Change listing data:
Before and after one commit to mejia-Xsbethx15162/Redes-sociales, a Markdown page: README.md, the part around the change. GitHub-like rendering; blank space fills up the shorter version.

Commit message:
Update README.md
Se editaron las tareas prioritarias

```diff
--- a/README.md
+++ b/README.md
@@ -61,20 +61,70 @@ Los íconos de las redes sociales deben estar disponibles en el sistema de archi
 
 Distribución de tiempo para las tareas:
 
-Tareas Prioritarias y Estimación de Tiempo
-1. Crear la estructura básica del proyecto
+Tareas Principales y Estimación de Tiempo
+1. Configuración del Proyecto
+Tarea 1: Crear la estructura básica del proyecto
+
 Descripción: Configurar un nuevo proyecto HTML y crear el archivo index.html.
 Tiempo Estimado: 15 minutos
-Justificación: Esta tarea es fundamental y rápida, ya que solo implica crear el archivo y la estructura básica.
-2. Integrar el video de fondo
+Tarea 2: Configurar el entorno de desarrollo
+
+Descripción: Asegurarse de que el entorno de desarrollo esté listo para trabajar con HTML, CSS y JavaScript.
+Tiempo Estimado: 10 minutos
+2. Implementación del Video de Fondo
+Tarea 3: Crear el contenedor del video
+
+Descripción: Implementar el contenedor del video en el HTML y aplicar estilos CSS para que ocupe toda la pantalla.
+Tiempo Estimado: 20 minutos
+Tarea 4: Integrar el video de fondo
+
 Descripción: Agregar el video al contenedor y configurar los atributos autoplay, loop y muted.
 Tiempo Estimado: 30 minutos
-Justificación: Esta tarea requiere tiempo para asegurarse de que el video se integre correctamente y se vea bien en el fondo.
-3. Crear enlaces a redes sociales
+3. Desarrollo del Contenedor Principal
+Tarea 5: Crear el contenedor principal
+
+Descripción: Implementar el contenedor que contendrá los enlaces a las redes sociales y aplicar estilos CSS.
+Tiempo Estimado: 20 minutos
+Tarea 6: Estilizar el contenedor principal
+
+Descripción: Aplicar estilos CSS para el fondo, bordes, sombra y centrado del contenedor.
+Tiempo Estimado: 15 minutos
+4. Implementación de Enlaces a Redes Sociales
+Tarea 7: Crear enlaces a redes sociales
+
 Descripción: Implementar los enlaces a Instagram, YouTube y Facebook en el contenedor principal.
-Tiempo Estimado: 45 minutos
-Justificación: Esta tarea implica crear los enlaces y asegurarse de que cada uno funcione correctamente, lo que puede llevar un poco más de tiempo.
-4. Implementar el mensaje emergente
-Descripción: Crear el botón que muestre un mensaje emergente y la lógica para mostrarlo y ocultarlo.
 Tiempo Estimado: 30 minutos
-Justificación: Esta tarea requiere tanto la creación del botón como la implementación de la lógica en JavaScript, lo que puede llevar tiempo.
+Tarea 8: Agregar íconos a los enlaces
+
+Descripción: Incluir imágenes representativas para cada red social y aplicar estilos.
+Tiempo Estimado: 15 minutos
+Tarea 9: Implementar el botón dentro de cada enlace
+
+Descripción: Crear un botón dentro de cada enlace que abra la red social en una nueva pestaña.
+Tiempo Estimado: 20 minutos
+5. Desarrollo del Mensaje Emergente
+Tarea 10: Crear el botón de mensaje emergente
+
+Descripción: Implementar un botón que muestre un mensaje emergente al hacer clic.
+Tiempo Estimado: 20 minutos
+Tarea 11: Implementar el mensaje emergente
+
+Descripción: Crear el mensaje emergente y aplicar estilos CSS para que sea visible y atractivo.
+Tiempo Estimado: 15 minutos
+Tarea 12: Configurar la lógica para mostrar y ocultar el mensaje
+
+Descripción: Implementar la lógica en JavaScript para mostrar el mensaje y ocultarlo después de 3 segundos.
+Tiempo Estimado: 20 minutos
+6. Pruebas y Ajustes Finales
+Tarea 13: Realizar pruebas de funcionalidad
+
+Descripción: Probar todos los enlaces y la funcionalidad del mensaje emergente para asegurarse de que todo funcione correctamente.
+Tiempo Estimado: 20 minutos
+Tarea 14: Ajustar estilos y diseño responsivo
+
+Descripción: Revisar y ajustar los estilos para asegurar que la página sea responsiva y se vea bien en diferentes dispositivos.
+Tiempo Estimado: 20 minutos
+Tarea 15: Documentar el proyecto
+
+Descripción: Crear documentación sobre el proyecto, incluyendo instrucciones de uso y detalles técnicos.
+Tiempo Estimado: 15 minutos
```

**TASK GOAL:**
Copy out, from the data above, each line where the string "funcione" is present.

**SOLUTION TO THE PROBLEM:**
-Justificación: Esta tarea implica crear los enlaces y asegurarse de que cada uno funcione correctamente, lo que puede llevar un poco más de tiempo.
+Descripción: Probar todos los enlaces y la funcionalidad del mensaje emergente para asegurarse de que todo funcione correctamente.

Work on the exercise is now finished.